Thailand’s ‘smart cities’ dream will first focus on environment and smart power
Thailand is working to develop smart cities to stimulate the economy and improve people’s quality of life, Digital Economy and Society Minister Chaiwut Thanakamanusorn said at the virtual "Thailand Move On: Reshaping Smart City Landscape" forum.
The forum, organised by Nation TV, kicked off on December 15.
The development of smart cities is part of the government’s 20-year Thailand 4.0 strategy.
A smart city is defined as one that utilises modern technology and innovation to sustainably facilitate management, boost economic value and improve residents’ quality of life. This can be achieved with the cooperation of the public and private sectors.
A prosperous future
Chaiwut said the environment and energy play a key part in development, especially since cities are expanding exponentially.
He pointed out that the Asean population is expected to rise by 84 million people by 2030. As of 2020, the region’s population was estimated at 661.5 million.
"Expanding cities offer opportunities in economic growth, employment, a better quality of life, trade, investment and business,” he said.
“However, they also pose challenges such as pollution, crimes, traffic jams and dangers to life and property.”
He explained that Thailand is working to develop smart cities based on citizens’ demands, terrain and culture. The focus is on:
- Environment: Ensuring all operations are eco-friendly.

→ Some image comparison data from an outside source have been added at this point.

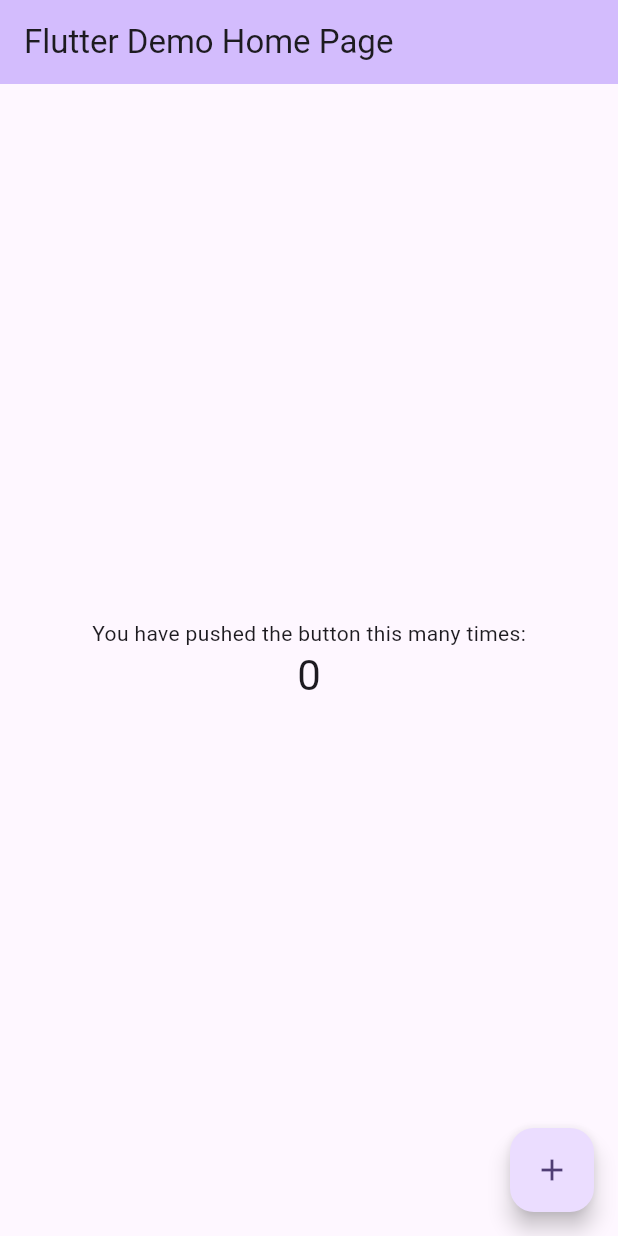
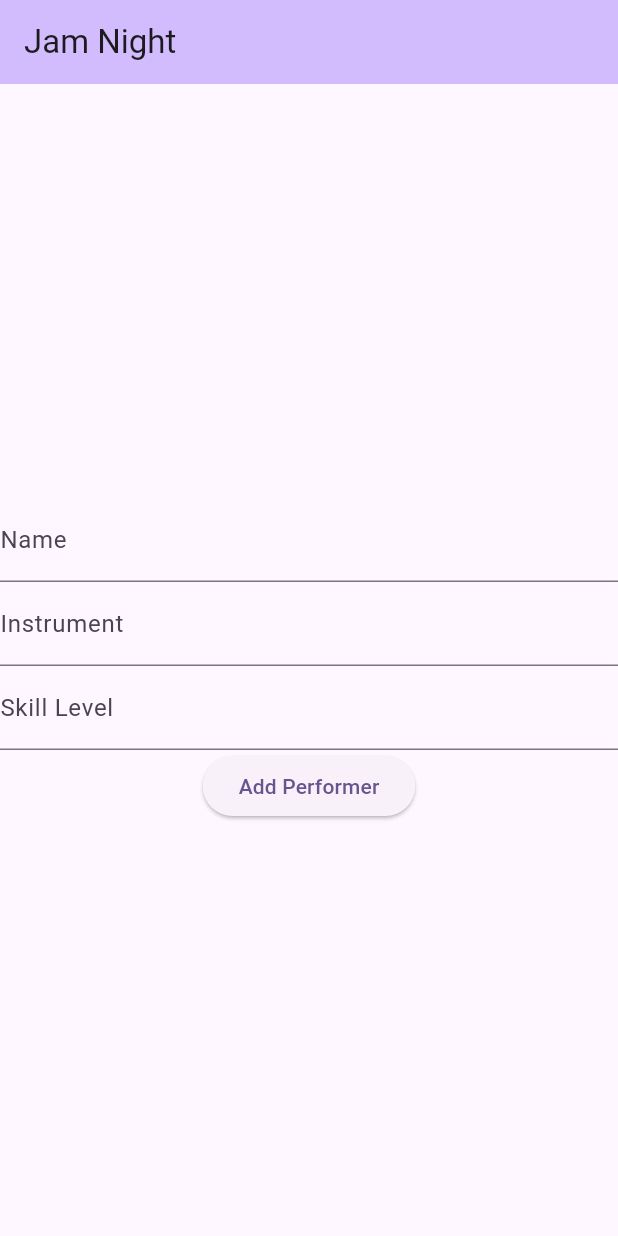
Before and after one commit to twallengren/jamnight, a Flutter app: the screen it shows after launch, on a phone screen of 412 x 824 dp. Run offline on Flutter 3.47's test engine with Material 2 defaults, Android fonts, the phone set to English and light mode, and no system bars; our stand-ins replace logger.

Commit message:
can add performer to list

```diff
--- /dev/null
+++ b/lib/bandmanager.dart
@@ -0,0 +1,119 @@
+import 'package:flutter/material.dart';
+import 'package:logger/logger.dart';
+import 'performer.dart';
+
+class BandManager extends StatefulWidget {
+  const BandManager({super.key, required this.title});
+
+  final String title;
+
+  @override
+  State<BandManager> createState() => _BandManagerState();
+}
+
+class _BandManagerState extends State<BandManager> {
+  // Logger for debugging
+  final Logger logger = Logger();
+
+  // This is the full list of possible performers. Throughout the night, performers
+  // may be added to and removed from this list.
+  final List<Performer> _performers = <Performer>[];
+
+  // This method is used to add a performer to the list of performers.
+  void _addPerformer(Performer performer) {
+    setState(() {
+      _performers.add(performer);
+      logger.i(_performers);
+    });
+  }
+
+  // This method is used to remove a performer from the list of performers.
+  void _removePerformer(Performer performer) {
+    setState(() {
+      _performers.remove(performer);
+      logger.i(_performers);
+    });
+  }
+
+  @override
+  Widget build(BuildContext context) {
+    return Scaffold(
+      appBar: AppBar(
+        backgroundColor: Theme.of(context).colorScheme.inversePrimary,
+        title: Text(widget.title),
+      ),
+      body: Center(
+        child: Column(
+          mainAxisAlignment: MainAxisAlignment.center,
+          children: <Widget>[
+            // This widget allows users to create new performers and add them to the list.
+            PerformerCreator(
+              onPerformerCreated: _addPerformer,
+            ),
+          ],
+        ),
+      ),
+    );
+  }
+}
+
+// This widget allows users to create new performers and add them to the list. It should have a text box to enter information for the performer (name, instrument, and skill level), and a button to add the performer to the list.
+class PerformerCreator extends StatefulWidget {
+  const PerformerCreator({super.key, required this.onPerformerCreated});
+
+  final ValueChanged<Performer> onPerformerCreated;
+
+  @override
+  State<PerformerCreator> createState() => _PerformerCreatorState();
+}
+
+class _PerformerCreatorState extends State<PerformerCreator> {
+  // This controller is used to retrieve the value of the text field.
+  final TextEditingController _nameController = TextEditingController();
+
+  // This controller is used to retrieve the value of the text field.
+  final TextEditingController _instrumentController = TextEditingController();
+
+  // This controller is used to retrieve the value of the text field.
+  final TextEditingController _skillLevelController = TextEditingController();
+
+  // This method is called when the "Add Performer" button is pressed. It should create a new Performer object with the information from the text fields, and call the onPerformerCreated callback with the new performer.
+  void _createPerformer() {
+    final Performer performer = Performer(
+      name: _nameController.text,
+      instrument: _instrumentController.text,
+      skillLevel: int.parse(_skillLevelController.text),
+    );
+    widget.onPerformerCreated(performer);
+  }
+
+  @override
+  Widget build(BuildContext context) {
+    return Column(
+      children: <Widget>[
+        TextField(
+          controller: _nameController,
+          decoration: const InputDecoration(
+            labelText: 'Name',
+          ),
+        ),
+        TextField(
+          controller: _instrumentController,
+          decoration: const InputDecoration(
+            labelText: 'Instrument',
+          ),
+        ),
+        TextField(
+          controller: _skillLevelController,
+          decoration: const InputDecoration(
+            labelText: 'Skill Level',
+          ),
+        ),
+        ElevatedButton(
+          onPressed: _createPerformer,
+          child: const Text('Add Performer'),
+        ),
+      ],
+    );
+  }
+}
--- a/lib/main.dart
+++ b/lib/main.dart
@@ -1,125 +1,22 @@
 import 'package:flutter/material.dart';
+import 'bandmanager.dart';
 
 void main() {
-  runApp(const MyApp());
+  runApp(const JamNight());
 }
 
-class MyApp extends StatelessWidget {
-  const MyApp({super.key});
+class JamNight extends StatelessWidget {
+  const JamNight({super.key});
 
-  // This widget is the root of your application.
   @override
   Widget build(BuildContext context) {
     return MaterialApp(
-      title: 'Flutter Demo',
+      title: 'Jam Night',
       theme: ThemeData(
-        // This is the theme of your application.
-        //
-        // TRY THIS: Try running your application with "flutter run". You'll see
-        // the application has a blue toolbar. Then, without quitting the app,
-        // try changing the seedColor in the colorScheme below to Colors.green
-        // and then invoke "hot reload" (save your changes or press the "hot
-        // reload" button in a Flutter-supported IDE, or press "r" if you used
-        // the command line to start the app).
-        //
-        // Notice that the counter didn't reset back to zero; the application
-        // state is not lost during the reload. To reset the state, use hot
-        // restart instead.
-        //
-        // This works for code too, not just values: Most code changes can be
-        // tested with just a hot reload.
         colorScheme: ColorScheme.fromSeed(seedColor: Colors.deepPurple),
         useMaterial3: true,
       ),
-      home: const MyHomePage(title: 'Flutter Demo Home Page'),
+      home: const BandManager(title: 'Jam Night'),
     );
   }
 }
-
-class MyHomePage extends StatefulWidget {
-  const MyHomePage({super.key, required this.title});
-
-  // This widget is the home page of your application. It is stateful, meaning
-  // that it has a State object (defined below) that contains fields that affect
-  // how it looks.
-
-  // This class is the configuration for the state. It holds the values (in this
-  // case the title) provided by the parent (in this case the App widget) and
-  // used by the build method of the State. Fields in a Widget subclass are
-  // always marked "final".
-
-  final String title;
-
-  @override
-  State<MyHomePage> createState() => _MyHomePageState();
-}
-
-class _MyHomePageState extends State<MyHomePage> {
-  int _counter = 0;
-
-  void _incrementCounter() {
-    setState(() {
-      // This call to setState tells the Flutter framework that something has
-      // changed in this State, which causes it to rerun the build method below
-      // so that the display can reflect the updated values. If we changed
-      // _counter without calling setState(), then the build method would not be
-      // called again, and so nothing would appear to happen.
-      _counter++;
-    });
-  }
-
-  @override
-  Widget build(BuildContext context) {
-    // This method is rerun every time setState is called, for instance as done
-    // by the _incrementCounter method above.
-    //
-    // The Flutter framework has been optimized to make rerunning build methods
-    // fast, so that you can just rebuild anything that needs updating rather
-    // than having to individually change instances of widgets.
-    return Scaffold(
-      appBar: AppBar(
-        // TRY THIS: Try changing the color here to a specific color (to
-        // Colors.amber, perhaps?) and trigger a hot reload to see the AppBar
-        // change color while the other colors stay the same.
-        backgroundColor: Theme.of(context).colorScheme.inversePrimary,
-        // Here we take the value from the MyHomePage object that was created by
-        // the App.build method, and use it to set our appbar title.
-        title: Text(widget.title),
-      ),
-      body: Center(
-        // Center is a layout widget. It takes a single child and positions it
-        // in the middle of the parent.
-        child: Column(
-          // Column is also a layout widget. It takes a list of children and
-          // arranges them vertically. By default, it sizes itself to fit its
-          // children horizontally, and tries to be as tall as its parent.
-          //
-          // Column has various properties to control how it sizes itself and
-          // how it positions its children. Here we use mainAxisAlignment to
-          // center the children vertically; the main axis here is the vertical
-          // axis because Columns are vertical (the cross axis would be
-          // horizontal).
-          //
-          // TRY THIS: Invoke "debug painting" (choose the "Toggle Debug Paint"
-          // action in the IDE, or press "p" in the console), to see the
-          // wireframe for each widget.
-          mainAxisAlignment: MainAxisAlignment.center,
-          children: <Widget>[
-            const Text(
-              'You have pushed the button this many times:',
-            ),
-            Text(
-              '$_counter',
-              style: Theme.of(context).textTheme.headlineMedium,
-            ),
-          ],
-        ),
-      ),
-      floatingActionButton: FloatingActionButton(
-        onPressed: _incrementCounter,
-        tooltip: 'Increment',
-        child: const Icon(Icons.add),
-      ), // This trailing comma makes auto-formatting nicer for build methods.
-    );
-  }
-}
--- /dev/null
+++ b/lib/performer.dart
@@ -0,0 +1,28 @@
+// This class represents a single performer that could be added to a jam band.
+// It contains a name, an instrument, and a skill level.
+class Performer {
+  const Performer({
+    required this.name,
+    required this.instrument,
+    required this.skillLevel,
+  });
+
+  final String name;
+  final String instrument;
+  final int skillLevel;
+
+  // Two performers should be considered equal if they have the same name.
+  @override
+  bool operator ==(Object other) {
+    return other is Performer && other.name == name;
+  }
+
+  @override
+  int get hashCode => name.hashCode;
+
+  // This method returns a string representation of the performer.
+  @override
+  String toString() {
+    return 'Performer(name: $name, instrument: $instrument, skillLevel: $skillLevel)';
+  }
+}
--- a/pubspec.yaml
+++ b/pubspec.yaml
@@ -35,6 +35,7 @@ dependencies:
   # The following adds the Cupertino Icons font to your application.
   # Use with the CupertinoIcons class for iOS style icons.
   cupertino_icons: ^1.0.2
+  logger: ^1.4.0
 
 dev_dependencies:
   flutter_test:
```
Also changed, not shown: pubspec.lock, 1 other file.
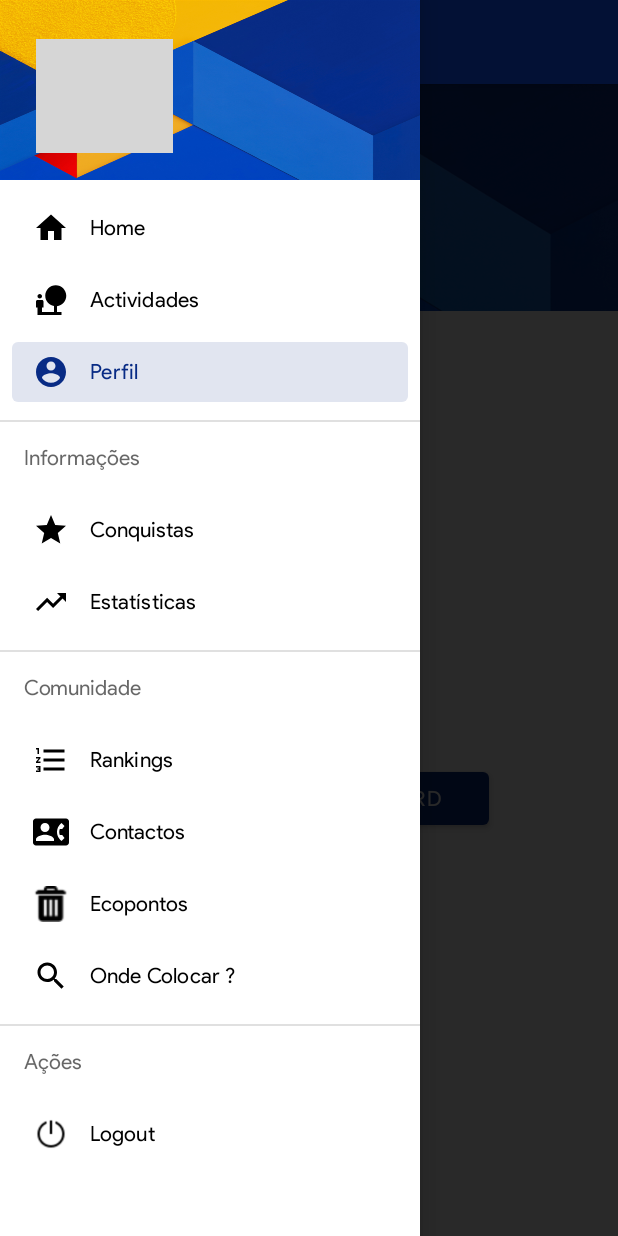
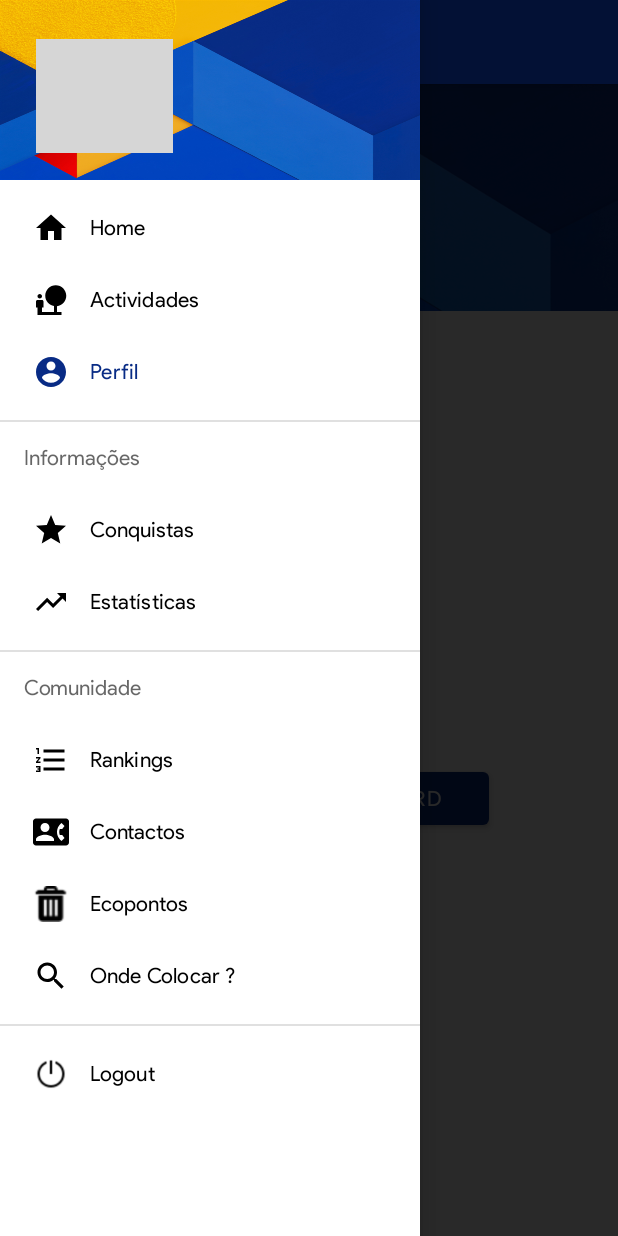
Before and after one commit to iMikeZz/PLmobileApp, an Android app: the AccountActivity screen opened directly, with no data from a screen before it, with the side drawer open, on a phone screen of 412 x 824 dp. Run offline under Robolectric (Android 15) with nearby library versions, the phone set to English and light mode, and no system bars; our stand-ins replace CircleImageView, Firebase (no records; nobody signed in at launch, a user with empty details on screens opened directly), Picasso; libraries missing offline, so code that uses them is left out: com.karumi.dexter, id.zelory.compressor; pictures from the network do not load; grey boxes are pictures that could not be loaded.

Commit message:
Logout without title

```diff
--- a/app/src/main/res/menu/activity_home_drawer.xml
+++ b/app/src/main/res/menu/activity_home_drawer.xml
@@ -3,7 +3,7 @@
     xmlns:tools="http://schemas.android.com/tools"
     tools:showIn="navigation_view">
 
-    <group android:checkableBehavior="single">
+    <group android:id="@+id/menu_1">
         <item
             android:id="@+id/nav_home"
             android:icon="@drawable/ic_menu_home_black_24dp"
@@ -11,7 +11,7 @@
         <item
             android:id="@+id/nav_activity"
             android:icon="@drawable/ic_activity_black_24dp"
-            android:title="Actividades"/>
+            android:title="Actividades" />
         <item
             android:id="@+id/nav_account"
             android:icon="@drawable/ic_account_circle_black_24dp"
@@ -19,56 +19,58 @@
 
     </group>
 
+    <group android:id="@+id/menu_2">
         <item android:title="Informações">
             <menu>
                 <item
                     android:id="@+id/nav_achievements"
+                    android:checkable="true"
                     android:icon="@drawable/ic_achievements_black_24dp"
-                android:title="Conquistas"
-                android:checkable="true"/>
+                    android:title="Conquistas" />
                 <item
                     android:id="@+id/nav_stats"
+                    android:checkable="true"
                     android:icon="@drawable/ic_stats_black_24dp"
-                android:title="Estatísticas"
-                android:checkable="true"/>
+                    android:title="Estatísticas" />
             </menu>
         </item>
+    </group>
 
+
+    <group android:id="@+id/menu_3">
         <item android:title="Comunidade">
             <menu>
                 <item
                     android:id="@+id/nav_rankings"
+                    android:checkable="true"
                     android:icon="@drawable/ic_ranking_black_24dp"
-                android:title="Rankings"
-                android:checkable="true"/>
+                    android:title="Rankings" />
                 <item
                     android:id="@+id/nav_contacts"
+                    android:checkable="true"
                     android:icon="@drawable/ic_contact_phone_black_24dp"
-                android:title="Contactos"
-                android:checkable="true"/>
+                    android:title="Contactos" />
                 <item
                     android:id="@+id/nav_ecopontos"
+                    android:checkable="true"
                     android:icon="@drawable/trash_can_black"
-                android:title="Ecopontos"
-                android:checkable="true"/>
+                    android:title="Ecopontos" />
                 <item
                     android:id="@+id/nav_onde_colocar"
+                    android:checkable="true"
                     android:icon="@drawable/ic_search_blue_24dp"
-                android:title="Onde Colocar ?"
-                android:checkable="true"/>
+                    android:title="Onde Colocar ?" />
             </menu>
         </item>
+    </group>
 
-    <item android:title="Ações">
-        <menu>
+
+    <group android:id="@+id/menu_4">
         <item
             android:id="@+id/nav_logout"
+            android:checkable="true"
             android:icon="@drawable/shutdown"
-                android:title="Logout"
-                android:checkable="true"/>
-        </menu>
-    </item>
-
-
+            android:title="Logout" />
+    </group>
 
 </menu>
```
Lines whose indentation alone changed are shown as unchanged.
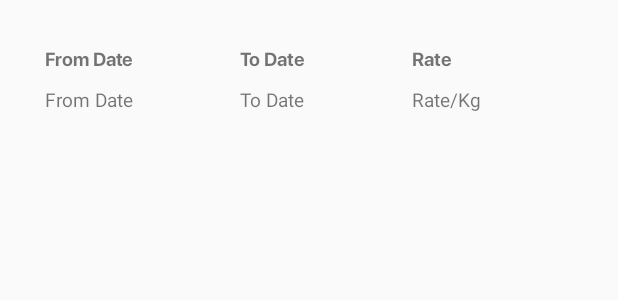
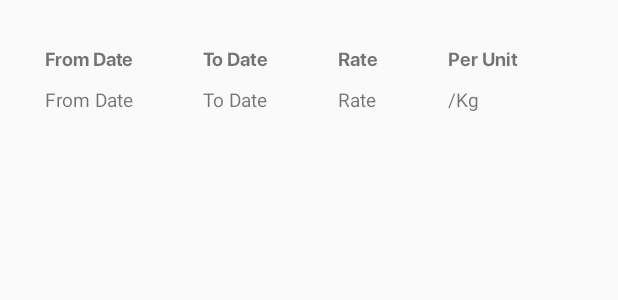
Before and after one commit to sharpflux/ShetkariMazaNew1, an Android app: the layout custom_rate_layout.xml on its own in the app's theme, with its tools: preview values and no code run, on a phone screen of 412 x 824 dp. Shown: the top 300 px of the screen. Run offline under Robolectric (Android 15) with nearby library versions, the phone set to English and light mode, and no system bars; network calls fail.

```diff
--- a/app/src/main/java/com/sharpflux/shetkarimaza/fragment/RateDialogFragment.java
+++ b/app/src/main/java/com/sharpflux/shetkarimaza/fragment/RateDialogFragment.java
@@ -65,7 +65,7 @@
             ItemTypeId = getArguments().getString("ItemTypeId");
             VarityId = getArguments().getString("VarityId");
             QualityId = getArguments().getString("QualityId");
-       //    MeasurementType = getArguments().getString("MeasurementType");
+         MeasurementType = getArguments().getString("MeasurementType");
         }
 
 
@@ -86,7 +86,7 @@
                                             (userJson.getString("FromDates"),
                                                     userJson.getString("ToDates"),
                                                     userJson.getString("Rates"),
-                                                    userJson.getString("MeasurementType ")
+                                                   userJson.getString("MeasurementType")
                                             );
 
                                     ratelist.add(sellOptions);
--- a/app/src/main/res/layout/activity_product_info_for_sale.xml
+++ b/app/src/main/res/layout/activity_product_info_for_sale.xml
@@ -12,7 +12,6 @@
         android:layout_width="match_parent"
         android:layout_height="wrap_content"
         android:layout_alignParentBottom="true"
-
         android:gravity="center">
 
     <include   layout="@layout/filter_button_layout"/>
--- a/app/src/main/res/layout/custom_rate_layout.xml
+++ b/app/src/main/res/layout/custom_rate_layout.xml
@@ -6,7 +6,7 @@
     android:layout_height="match_parent"
     android:orientation="horizontal"
     android:layout_margin="20dp"
-    android:weightSum="3">
+    android:weightSum="4">
 
 
 <LinearLayout
@@ -75,9 +75,7 @@
         android:text="Rate"
         android:textSize="12.5dp"
       />
-<LinearLayout
-    android:layout_width="wrap_content"
-    android:layout_height="wrap_content">
+
         <TextView
             android:id="@+id/rate"
             android:layout_width="wrap_content"
@@ -86,6 +84,23 @@
             android:textSize="12.5dp"
             android:layout_marginTop="10dp"/>
 
+
+    </LinearLayout>
+
+    <LinearLayout
+        android:layout_width="wrap_content"
+        android:layout_height="wrap_content"
+        android:orientation="vertical"
+        android:layout_marginTop="10dp"
+        android:layout_weight="1">
+        <TextView
+            android:fontFamily="@font/sfpro_display_bold"
+            android:id="@+id/tv_unit"
+            android:layout_width="wrap_content"
+            android:layout_height="wrap_content"
+            android:text="Per Unit"
+            android:textSize="12.5dp"
+            />
         <TextView
             android:id="@+id/rate_unit"
             android:layout_width="wrap_content"
@@ -96,5 +111,3 @@
     </LinearLayout>
 
 </LinearLayout>
-
-</LinearLayout>
```
Lines whose indentation alone changed are shown as unchanged.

- Economy: Helping residents use technology to generate revenue.
- Mobility: Making infrastructure convenient and safe.
- Governance: Making governance fair and transparent, and also encouraging people’s participation.
- Living: Giving residents easy access to medical services and keeping the crime rate low.
- People: Improving people’s skills to improve their opportunities.
- Energy: Using energy efficiently and sustainably.
“Up to 50 areas in 29 provinces have been earmarked and 15 have been approved by the smart cities committee,” he said. “Up to 36 areas in 23 provinces are getting ready to propose development plans.”
To promote the development of smart cities, the government has launched measures to encourage businesses to develop digital infrastructure and improve the skills of their workforce.
"Smart city development will also focus on sustainability, so residents have a clean environment, clean energy and good quality of life. Hence, public cooperation is very important,” he added.
Metropolitan Electricity Authority (MEA) deputy governor Jaturong Suriyasin said a smart grid was necessary for a smart city.
He added that MEA’s mission is to meet rising demands and ensure that quality and stability is maintained to ensure confidence among users. He also said that power cables are now being laid underground and modern power systems developed to support fast-moving digital disruption.
He added that MEA also has several ongoing projects to produce and consume power in eco-friendly ways, such as building smart grids, solar rooftops and promoting electric vehicles.
“In the future, solar panels will be installed on the roof of every house to enable people to generate and sell electricity,” he said.
"The Cabinet on August 24 approved the use of electric vehicles [EVs] by all government agencies from next year. The project will start with agencies located in the capital.”
Jaturong added that MEA plans to set up charging stations across Bangkok, Nonthaburi and Samut Prakan next year to encourage people to use EVs.
He added that the agency will also help set up EV chargers in people’s homes if they want.
Meanwhile, Digital Government Development Agency (DGA) president Supot Tiarawut said the agency was working on digitising government services from three aspects – eservices, data sharing and staff development.
He added that DGA has launched an “open government data” website that provides information on different subjects like road accidents, population and other statistics.
Power of change
Assoc Prof Wisanu Subsompon, vice president of Chulalongkorn University’s Property and Innovation Management, said smart cities aim to improve people’s lives, so focusing on residents’ demands is necessary.
“Many factors can improve life, such as transportation, clean energy, environment and recreation,” he said.
“These factors directly affect us, so we have to find out how we can improve them so they are more convenient and can improve our quality of life.”
Samyan smart city, he said, still has a long way to go even though it is in the heart of Bangkok with Chulalongkorn University, schools, offices, residences and shopping malls in the vicinity.
“We may not have to apply high technology to our smart cities, but we should apply technology that meets people’s demands,” he said.
He added that apart from innovations and cooperation between public and private sectors, studying smart cities overseas is also important, so similar systems can be applied and Thai smart cities can become internationally well-known.